The tour also visited the historic testing facility for some of the first space missions.
The tour was awesome and I really enjoyed having the opportunity to check out NASA.
A key highlight for me was when I got to go in a clean room and see how the rockets were being built using composite materials like aviation.
The NASA scientist showed us the machine that was used to wind the fabric to make the composite material.
He put on a demonstration of the robot which danced around and could spin and maneuver well throughout the room.
The scientist showed us a completed section and we could feel the difference between the traditional metal and composite materials.
We walked near the oven that completed the composite process using high temperature and pressure.
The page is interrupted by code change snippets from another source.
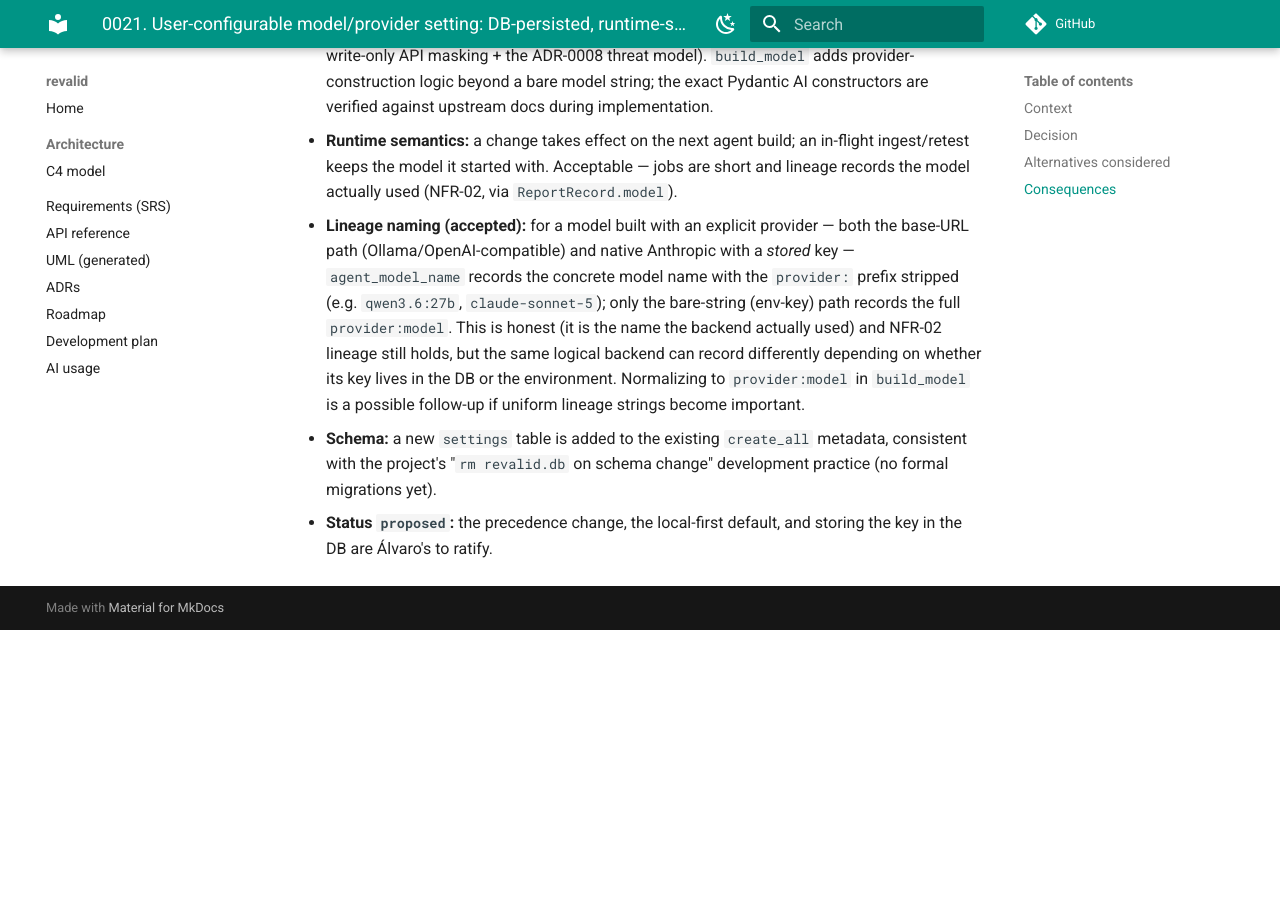
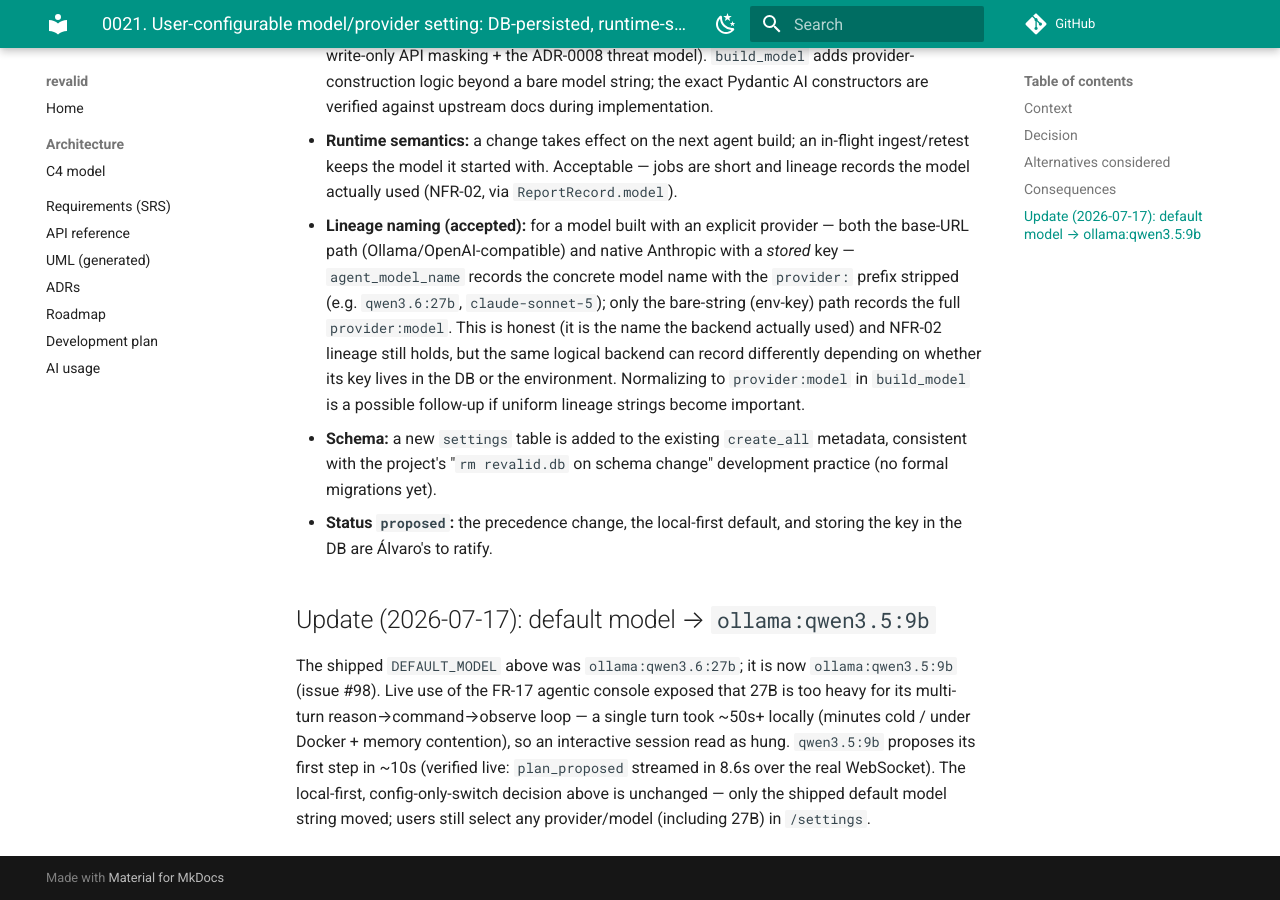
Before and after one commit to SelfishCoconut/revalid, an MkDocs documentation site: the page built from docs/adr/0021-user-configurable-model-provider-setting.md, in a window 1280 px wide and 900 px high, scrolled down 2943 px. Built offline with MkDocs 1.6.1 and Material for MkDocs 9.7.7, drawn with Linux system fonts in a browser that asks for light colours; comment, search, counter and statistics services are not loaded; before the commit the page ends 3573 px from its top, so only the background shows below that.

Commit message:
fix(run): make the agentic console runnable — WebSocket lib + responsive default model (#99)
Two pre-existing blockers kept the FR-17 console from running live:
- uvicorn shipped with no WebSocket protocol impl, so WS /stream 404'd — the SPA
  live terminal/chat got nothing (add the `websockets` runtime dependency).
- the default `ollama:qwen3.6:27b` (~50s+/turn locally) made an interactive
  reason->command->observe session read as hung — default to `ollama:qwen3.5:9b`
  (~10s/turn; users still select 27B or any provider in /settings).

Verified live: WS handshake upgrades under real uvicorn, and a fresh session
streamed its first plan_proposed in 8.6s over the real WebSocket. ADR-0021 note added.

Closes #98

Co-authored-by: Claude Opus 4.8 <noreply@anthropic.com>

```diff
--- a/docs/adr/0021-user-configurable-model-provider-setting.md
+++ b/docs/adr/0021-user-configurable-model-provider-setting.md
@@ -132,3 +132,15 @@ design of record.
   practice (no formal migrations yet).
 - **Status `proposed`:** the precedence change, the local-first default, and storing
   the key in the DB are Álvaro's to ratify.
+
+## Update (2026-07-17): default model → `ollama:qwen3.5:9b`
+
+The shipped `DEFAULT_MODEL` above was `ollama:qwen3.6:27b`; it is now
+`ollama:qwen3.5:9b` (issue #98). Live use of the FR-17 agentic console exposed
+that 27B is too heavy for its multi-turn reason→command→observe loop — a single
+turn took ~50s+ locally (minutes cold / under Docker + memory contention), so an
+interactive session read as hung. `qwen3.5:9b` proposes its first step in ~10s
+(verified live: `plan_proposed` streamed in 8.6s over the real WebSocket). The
+local-first, config-only-switch decision above is unchanged — only the shipped
+default model string moved; users still select any provider/model (including
+27B) in `/settings`.
--- a/pyproject.toml
+++ b/pyproject.toml
@@ -16,6 +16,11 @@ dependencies = [
     "python-multipart>=0.0.20",
     "sqlalchemy>=2.0",
     "uvicorn>=0.32",
+    # WebSocket protocol implementation uvicorn needs to serve the FR-17 retest
+    # session stream (WS /api/retest-sessions/{id}/stream). Without it uvicorn
+    # logs "No supported WebSocket library detected" and the route 404s; the
+    # Starlette TestClient does WS in-process so the test suite never needs it.
+    "websockets>=13",
 ]
 
 [project.optional-dependencies]
```
Also changed, not shown: 5 other files.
That process makes the composite material stronger than traditional metal.
Another highlight from the tour was when we visited the other clean room where the SLS craft was being assembled.
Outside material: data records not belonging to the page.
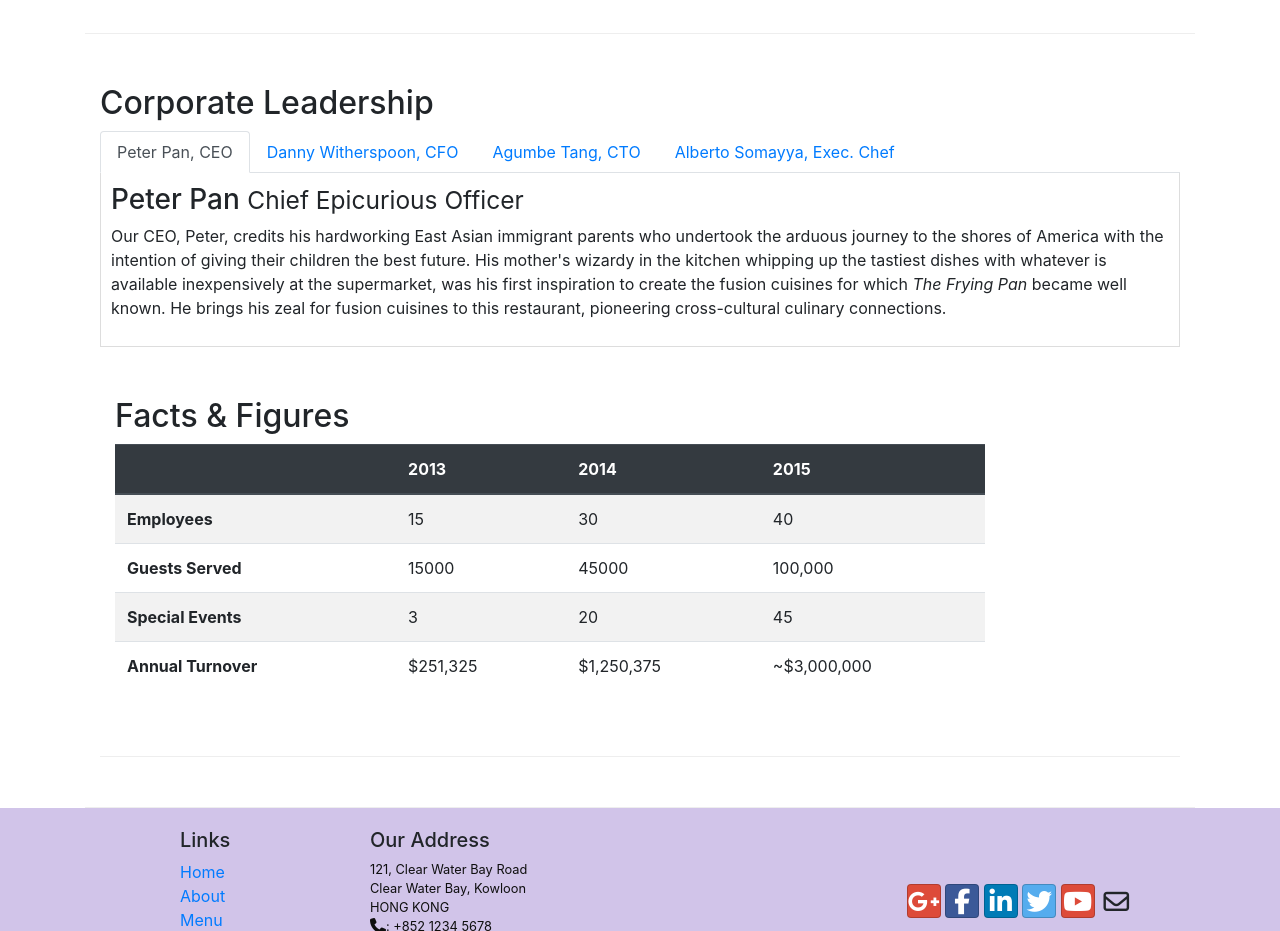
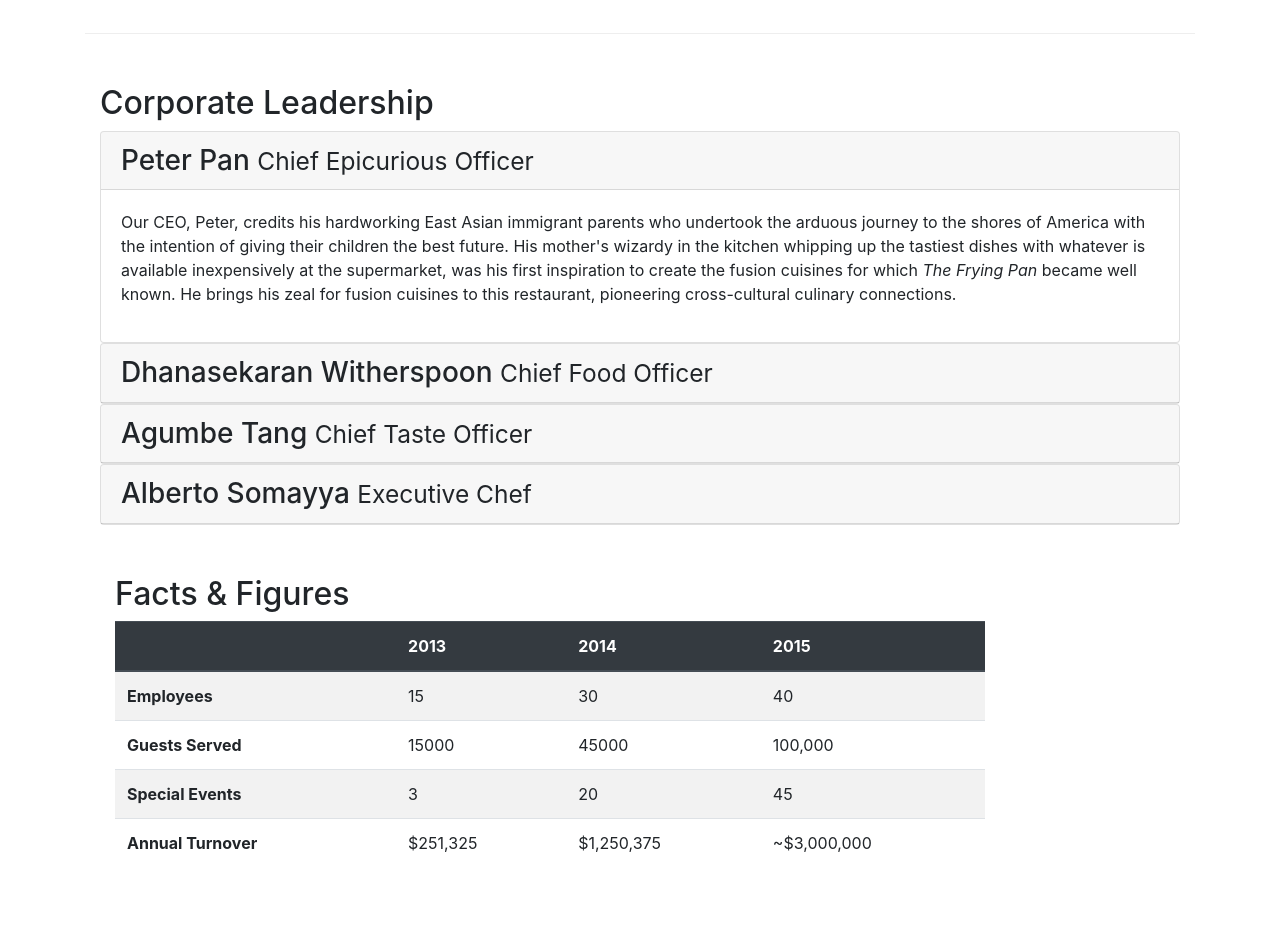
Before and after one commit to harsh-codelab/coursera-bootstrap, a plain HTML site: page aboutus.html in a window 1280 px wide. Shown: the part 940-1871 px from the top of the page. Drawn offline with nearby package versions, Linux system fonts and the light colour scheme.

Commit message:
Accordion

```diff
--- a/aboutus.html
+++ b/aboutus.html
@@ -109,67 +109,112 @@
             <div class="col-12">
                 <h2>Corporate Leadership</h2>
 
-                <ul class="nav nav-tabs">
-                    <li class="nav-item">
-                        <a class="nav-link active" href="#peter" role="tab" data-toggle="tab">Peter Pan, CEO</a>
-                    </li>
-                    <li class="nav-item">
-                        <a class="nav-link" href="#danny" role="tab" data-toggle="tab">Danny Witherspoon, CFO</a>
-                    </li>
-                    <li class="nav-item">
-                        <a class="nav-link" href="#agumbe" role="tab" data-toggle="tab">Agumbe Tang, CTO</a>
-                    </li>
-                    <li class="nav-item">
-                        <a class="nav-link" href="#alberto" role="tab" data-toggle="tab">Alberto Somayya, Exec. Chef</a>
-                    </li>
-                </ul>
-                <div class="tab-content">
-
-                    <div role="tabpanel" class="tab-pane fade show active" id="peter">
-                        <h3>Peter Pan <small>Chief Epicurious Officer</small></h3>
-                        <p class="d-none d-sm-block"> Our CEO, Peter, credits his hardworking East Asian immigrant parents who
-                            undertook the arduous journey to the shores of America with the intention of giving their
+                <div id="accordion">
+                    <div class="card">
+                        <div class="card-header" role="tab" id="peterhead">
+                            <h3 class="mb-0">
+                                <a data-toggle="collapse" data-target="#peter">
+                                    Peter Pan <small>Chief Epicurious Officer</small>
+                                </a>
+                            </h3>
+                        </div>
+                        <div class="collapse show" id="peter" data-parent="#accordion">
+                            <div class="card-body">
+                                <p class="d-none d-sm-block"> Our CEO, Peter, credits his hardworking East Asian
+                                    immigrant parents who
+                                    undertook the arduous journey to the shores of America with the intention of giving
+                                    their
                                     children
-                            the best future. His mother's wizardy in the kitchen whipping up the tastiest dishes with
+                                    the best future. His mother's wizardy in the kitchen whipping up the tastiest dishes
+                                    with
                                     whatever
-                            is available inexpensively at the supermarket, was his first inspiration to create the
+                                    is available inexpensively at the supermarket, was his first inspiration to create
+                                    the
                                     fusion
-                            cuisines for which <em>The Frying Pan</em> became well known. He brings his zeal for fusion
+                                    cuisines for which <em>The Frying Pan</em> became well known. He brings his zeal for
+                                    fusion
                                     cuisines
                                     to this restaurant, pioneering cross-cultural culinary connections. </p>
                             </div>
-
-                    <div role="tabpanel" class="tab-pane fade show" id="danny">
-                        <h3>Dhanasekaran Witherspoon <small>Chief Food Officer</small></h3>
-                        <p class="d-none d-sm-block">Our CFO, Danny, as he is affectionately referred to by his
+                        </div>
+                    </div>
+                    <div class="card">
+                        <div class="card-header" role="tab" id="dannyhead">
+                            <h3 class="mb-0">
+                                <a data-toggle="collapse" data-target="#danny">
+                                    Dhanasekaran Witherspoon <small>Chief Food Officer</small>
+                                </a>
+                            </h3>
+                        </div>
+                        <div class="collapse" id="danny" data-parent="#accordion">
+                            <div class="card-body">
+                                <p class="d-none d-sm-block">Our CFO, Danny, as he is affectionately referred to by
+                                    his
                                     colleagues,
-                            comes from a long established family tradition in farming and produce. His experiences
+                                    comes from a long established family tradition in farming and produce. His
+                                    experiences
                                     growing up on
-                            a farm in the Australian outback gave him great appreciation for varieties of food sources.
+                                    a farm in the Australian outback gave him great appreciation for varieties of
+                                    food sources.
                                     As he
-                            puts it in his own words, <em>Everything that runs, wins, and everything that stays,
+                                    puts it in his own words, <em>Everything that runs, wins, and everything that
+                                        stays,
                                         pays!</em></p>
                             </div>
+                        </div>
+                    </div>
 
-                    <div role="tabpanel" class="tab-pane fade show" id="agumbe">
-                        <h3>Agumbe Tang <small>Chief Taste Officer</small></h3>
-                        <p class="d-none d-sm-block">Blessed with the most discerning gustatory sense, Agumbe, our CTO,
-                            personally ensures that every dish that we serve meets his exacting tastes. Our chefs dread
+                    <div class="card">
+                        <div class="card-header" role="tab" id="agumbehead">
+                            <h3 class="mb-0">
+                                <a data-toggle="collapse" data-target="#agumbe">
+                                    Agumbe Tang <small>Chief Taste Officer</small>
+                                </a>
+                            </h3>
+                        </div>
+                        <div class="collapse" id="agumbe" data-parent="#accordion">
+                            <div class="card-body">
+                                <p class="d-none d-sm-block">Blessed with the most discerning gustatory sense,
+                                    Agumbe, our CTO,
+                                    personally ensures that every dish that we serve meets his exacting tastes.
+                                    Our
+                                    chefs dread
                                     the
-                            tongue lashing that ensues if their dish does not meet his exacting standards. He lives by
+                                    tongue lashing that ensues if their dish does not meet his exacting
+                                    standards.
+                                    He lives by
                                     his
                                     motto, <em>You click only if you survive my lick.</em></p>
                             </div>
+                        </div>
+                    </div>
 
-                    <div role="tabpanel" class="tab-pane fade show" id="alberto">
-                        <h3>Alberto Somayya <small>Executive Chef</small></h3>
-                        <p class="d-none d-sm-block">Award winning three-star Michelin chef with wide International
+                    <div class="card">
+                        <div class="card-header" role="tab" id="albertohead">
+                            <h3 class="mb-0">
+                                <a data-toggle="collapse" data-target="#alberto">
+                                    Alberto Somayya <small>Executive Chef</small>
+                                </a>
+                            </h3>
+                        </div>
+                        <div class="collapse" id="alberto" data-parent="#accordion">
+                            <div class="card-body">
+                                <p class="d-none d-sm-block">Award winning three-star Michelin chef with
+                                    wide
+                                    International
                                     experience
-                            having worked closely with whos-who in the culinary world, he specializes in creating
+                                    having worked closely with whos-who in the culinary world, he
+                                    specializes in
+                                    creating
                                     mouthwatering
-                            Indo-Italian fusion experiences. He says, <em>Put together the cuisines from the two
+                                    Indo-Italian fusion experiences. He says, <em>Put together the cuisines
+                                        from the
+                                        two
                                         craziest
                                         cultures, and you get a winning hit! Amma Mia!</em></p>
+                            </div>
+
+                        </div>
                     </div>
 
 
```
Lines whose indentation alone changed are shown as unchanged.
For our tour, a special section of the rocket was being assembled that housed secondary payloads in a unique system that would allow for them to be sent out into space automatically once the craft reached certain positions which they described as bus stops along the path between initial orbit and just beyond the moon.
The payload system made use of a ring that connected the SLS craft to the rocket in essentially an adapter.
By having this adapter, they could add around 25 unique secondary payload items in space that would otherwise not be used.
NASA will be offering the space to the public and private for test satellites to collect various data points which will enhance the main purpose of the SLS mission.
We got to stand on a platform to see the adapter from above and where the secondary payloads would be housed.
The tour concluded when the NASA tour guide provided a swag bag with NASA material as well as SLS pins.
The tour guide was polite and she made us feel welcome to NASA.
NASA press accompanied our tour and they documented a lot of the experience. You can check out some of those photos on the NASA Marshall Space Flight Center FLIKR account.
The tour concluded as the driver returned the guests to the convention center.
This was an Amazing Rocket City Adventure NASA Experience. It was awesome that NASA gave us such a private experience as well as interaction with some of NASA’s top scientists and engineers. The staff members that I encountered were friendly and they were happy to have us which further enhanced the experience.
What are your thoughts on exploring space?
Check out some of the other great Huntsville Attractions on TripAdvisor.